Change detection outputs
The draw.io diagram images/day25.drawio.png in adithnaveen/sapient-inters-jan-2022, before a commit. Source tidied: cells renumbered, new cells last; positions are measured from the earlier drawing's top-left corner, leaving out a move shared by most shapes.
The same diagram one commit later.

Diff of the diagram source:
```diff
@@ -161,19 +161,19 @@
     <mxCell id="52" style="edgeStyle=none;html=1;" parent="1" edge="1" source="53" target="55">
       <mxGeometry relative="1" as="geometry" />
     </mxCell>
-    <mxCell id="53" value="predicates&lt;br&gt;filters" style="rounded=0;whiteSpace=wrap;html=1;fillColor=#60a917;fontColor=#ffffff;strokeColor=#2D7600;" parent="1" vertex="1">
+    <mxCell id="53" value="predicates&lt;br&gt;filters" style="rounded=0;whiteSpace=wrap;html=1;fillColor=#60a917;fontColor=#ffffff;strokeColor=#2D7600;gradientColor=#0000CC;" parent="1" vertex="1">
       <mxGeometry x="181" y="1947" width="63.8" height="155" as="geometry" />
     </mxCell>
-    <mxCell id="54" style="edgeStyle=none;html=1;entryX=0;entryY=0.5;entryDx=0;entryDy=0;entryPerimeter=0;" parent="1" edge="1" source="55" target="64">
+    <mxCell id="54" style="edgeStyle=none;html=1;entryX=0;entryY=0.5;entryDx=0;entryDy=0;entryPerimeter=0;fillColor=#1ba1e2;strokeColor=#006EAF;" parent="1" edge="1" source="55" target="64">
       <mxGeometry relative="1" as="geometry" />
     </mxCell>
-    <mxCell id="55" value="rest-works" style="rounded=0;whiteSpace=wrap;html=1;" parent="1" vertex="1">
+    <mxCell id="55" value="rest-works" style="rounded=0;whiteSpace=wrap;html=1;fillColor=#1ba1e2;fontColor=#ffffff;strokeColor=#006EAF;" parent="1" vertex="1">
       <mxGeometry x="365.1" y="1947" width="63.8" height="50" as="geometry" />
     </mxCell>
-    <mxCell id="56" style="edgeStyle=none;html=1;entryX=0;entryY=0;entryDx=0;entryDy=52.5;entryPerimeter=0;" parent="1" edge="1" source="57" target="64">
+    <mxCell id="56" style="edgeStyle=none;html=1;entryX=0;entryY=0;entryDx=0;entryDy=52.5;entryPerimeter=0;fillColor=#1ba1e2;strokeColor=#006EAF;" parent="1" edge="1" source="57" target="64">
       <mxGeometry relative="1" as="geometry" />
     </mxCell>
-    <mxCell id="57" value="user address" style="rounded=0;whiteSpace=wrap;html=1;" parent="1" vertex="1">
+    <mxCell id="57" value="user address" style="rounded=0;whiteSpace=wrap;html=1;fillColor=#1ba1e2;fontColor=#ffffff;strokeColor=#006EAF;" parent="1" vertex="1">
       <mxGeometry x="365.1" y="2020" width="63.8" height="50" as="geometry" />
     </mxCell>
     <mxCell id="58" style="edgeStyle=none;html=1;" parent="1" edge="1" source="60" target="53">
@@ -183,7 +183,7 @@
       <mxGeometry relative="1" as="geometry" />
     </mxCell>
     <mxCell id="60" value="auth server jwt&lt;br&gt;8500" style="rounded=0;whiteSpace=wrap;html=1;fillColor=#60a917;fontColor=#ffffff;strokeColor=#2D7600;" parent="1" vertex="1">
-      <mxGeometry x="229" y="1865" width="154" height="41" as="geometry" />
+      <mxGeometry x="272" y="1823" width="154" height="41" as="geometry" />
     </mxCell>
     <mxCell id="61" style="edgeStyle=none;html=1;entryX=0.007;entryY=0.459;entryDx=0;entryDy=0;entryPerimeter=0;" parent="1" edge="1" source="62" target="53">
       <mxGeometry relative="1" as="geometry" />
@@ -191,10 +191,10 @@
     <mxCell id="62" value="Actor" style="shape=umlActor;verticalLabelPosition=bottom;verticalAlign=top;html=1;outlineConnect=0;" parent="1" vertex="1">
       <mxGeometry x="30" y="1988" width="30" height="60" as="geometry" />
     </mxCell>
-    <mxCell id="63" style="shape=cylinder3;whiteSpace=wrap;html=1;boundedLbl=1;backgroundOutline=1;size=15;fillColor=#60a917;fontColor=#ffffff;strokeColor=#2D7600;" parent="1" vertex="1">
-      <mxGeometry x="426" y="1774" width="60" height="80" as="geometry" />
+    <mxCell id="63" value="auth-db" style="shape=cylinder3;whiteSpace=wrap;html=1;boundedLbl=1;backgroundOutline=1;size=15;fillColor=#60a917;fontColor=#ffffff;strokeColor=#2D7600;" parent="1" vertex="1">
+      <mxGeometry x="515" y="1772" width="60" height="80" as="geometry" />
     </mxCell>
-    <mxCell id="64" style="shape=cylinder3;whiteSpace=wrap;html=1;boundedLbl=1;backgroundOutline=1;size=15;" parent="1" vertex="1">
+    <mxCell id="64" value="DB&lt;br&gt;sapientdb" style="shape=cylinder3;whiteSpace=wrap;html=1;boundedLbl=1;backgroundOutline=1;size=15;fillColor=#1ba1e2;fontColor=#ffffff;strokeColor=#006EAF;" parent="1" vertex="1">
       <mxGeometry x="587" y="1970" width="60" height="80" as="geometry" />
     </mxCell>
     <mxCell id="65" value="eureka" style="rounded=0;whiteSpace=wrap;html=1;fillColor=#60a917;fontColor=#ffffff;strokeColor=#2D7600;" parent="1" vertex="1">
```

▶ **WORK TO COMPLETE**
An exact copy of the data is needed.

▶ **RESULT**
The draw.io diagram images/day25.drawio.png in adithnaveen/sapient-inters-jan-2022, before a commit. Source tidied: cells renumbered, new cells last; positions are measured from the earlier drawing's top-left corner, leaving out a move shared by most shapes.
The same diagram one commit later.

Diff of the diagram source:
```diff
@@ -161,19 +161,19 @@
     <mxCell id="52" style="edgeStyle=none;html=1;" parent="1" edge="1" source="53" target="55">
       <mxGeometry relative="1" as="geometry" />
     </mxCell>
-    <mxCell id="53" value="predicates&lt;br&gt;filters" style="rounded=0;whiteSpace=wrap;html=1;fillColor=#60a917;fontColor=#ffffff;strokeColor=#2D7600;" parent="1" vertex="1">
+    <mxCell id="53" value="predicates&lt;br&gt;filters" style="rounded=0;whiteSpace=wrap;html=1;fillColor=#60a917;fontColor=#ffffff;strokeColor=#2D7600;gradientColor=#0000CC;" parent="1" vertex="1">
       <mxGeometry x="181" y="1947" width="63.8" height="155" as="geometry" />
     </mxCell>
-    <mxCell id="54" style="edgeStyle=none;html=1;entryX=0;entryY=0.5;entryDx=0;entryDy=0;entryPerimeter=0;" parent="1" edge="1" source="55" target="64">
+    <mxCell id="54" style="edgeStyle=none;html=1;entryX=0;entryY=0.5;entryDx=0;entryDy=0;entryPerimeter=0;fillColor=#1ba1e2;strokeColor=#006EAF;" parent="1" edge="1" source="55" target="64">
       <mxGeometry relative="1" as="geometry" />
     </mxCell>
-    <mxCell id="55" value="rest-works" style="rounded=0;whiteSpace=wrap;html=1;" parent="1" vertex="1">
+    <mxCell id="55" value="rest-works" style="rounded=0;whiteSpace=wrap;html=1;fillColor=#1ba1e2;fontColor=#ffffff;strokeColor=#006EAF;" parent="1" vertex="1">
       <mxGeometry x="365.1" y="1947" width="63.8" height="50" as="geometry" />
     </mxCell>
-    <mxCell id="56" style="edgeStyle=none;html=1;entryX=0;entryY=0;entryDx=0;entryDy=52.5;entryPerimeter=0;" parent="1" edge="1" source="57" target="64">
+    <mxCell id="56" style="edgeStyle=none;html=1;entryX=0;entryY=0;entryDx=0;entryDy=52.5;entryPerimeter=0;fillColor=#1ba1e2;strokeColor=#006EAF;" parent="1" edge="1" source="57" target="64">
       <mxGeometry relative="1" as="geometry" />
     </mxCell>
-    <mxCell id="57" value="user address" style="rounded=0;whiteSpace=wrap;html=1;" parent="1" vertex="1">
+    <mxCell id="57" value="user address" style="rounded=0;whiteSpace=wrap;html=1;fillColor=#1ba1e2;fontColor=#ffffff;strokeColor=#006EAF;" parent="1" vertex="1">
       <mxGeometry x="365.1" y="2020" width="63.8" height="50" as="geometry" />
     </mxCell>
     <mxCell id="58" style="edgeStyle=none;html=1;" parent="1" edge="1" source="60" target="53">
@@ -183,7 +183,7 @@
       <mxGeometry relative="1" as="geometry" />
     </mxCell>
     <mxCell id="60" value="auth server jwt&lt;br&gt;8500" style="rounded=0;whiteSpace=wrap;html=1;fillColor=#60a917;fontColor=#ffffff;strokeColor=#2D7600;" parent="1" vertex="1">
-      <mxGeometry x="229" y="1865" width="154" height="41" as="geometry" />
+      <mxGeometry x="272" y="1823" width="154" height="41" as="geometry" />
     </mxCell>
     <mxCell id="61" style="edgeStyle=none;html=1;entryX=0.007;entryY=0.459;entryDx=0;entryDy=0;entryPerimeter=0;" parent="1" edge="1" source="62" target="53">
       <mxGeometry relative="1" as="geometry" />
@@ -191,10 +191,10 @@
     <mxCell id="62" value="Actor" style="shape=umlActor;verticalLabelPosition=bottom;verticalAlign=top;html=1;outlineConnect=0;" parent="1" vertex="1">
       <mxGeometry x="30" y="1988" width="30" height="60" as="geometry" />
     </mxCell>
-    <mxCell id="63" style="shape=cylinder3;whiteSpace=wrap;html=1;boundedLbl=1;backgroundOutline=1;size=15;fillColor=#60a917;fontColor=#ffffff;strokeColor=#2D7600;" parent="1" vertex="1">
-      <mxGeometry x="426" y="1774" width="60" height="80" as="geometry" />
+    <mxCell id="63" value="auth-db" style="shape=cylinder3;whiteSpace=wrap;html=1;boundedLbl=1;backgroundOutline=1;size=15;fillColor=#60a917;fontColor=#ffffff;strokeColor=#2D7600;" parent="1" vertex="1">
+      <mxGeometry x="515" y="1772" width="60" height="80" as="geometry" />
     </mxCell>
-    <mxCell id="64" style="shape=cylinder3;whiteSpace=wrap;html=1;boundedLbl=1;backgroundOutline=1;size=15;" parent="1" vertex="1">
+    <mxCell id="64" value="DB&lt;br&gt;sapientdb" style="shape=cylinder3;whiteSpace=wrap;html=1;boundedLbl=1;backgroundOutline=1;size=15;fillColor=#1ba1e2;fontColor=#ffffff;strokeColor=#006EAF;" parent="1" vertex="1">
       <mxGeometry x="587" y="1970" width="60" height="80" as="geometry" />
     </mxCell>
     <mxCell id="65" value="eureka" style="rounded=0;whiteSpace=wrap;html=1;fillColor=#60a917;fontColor=#ffffff;strokeColor=#2D7600;" parent="1" vertex="1">
```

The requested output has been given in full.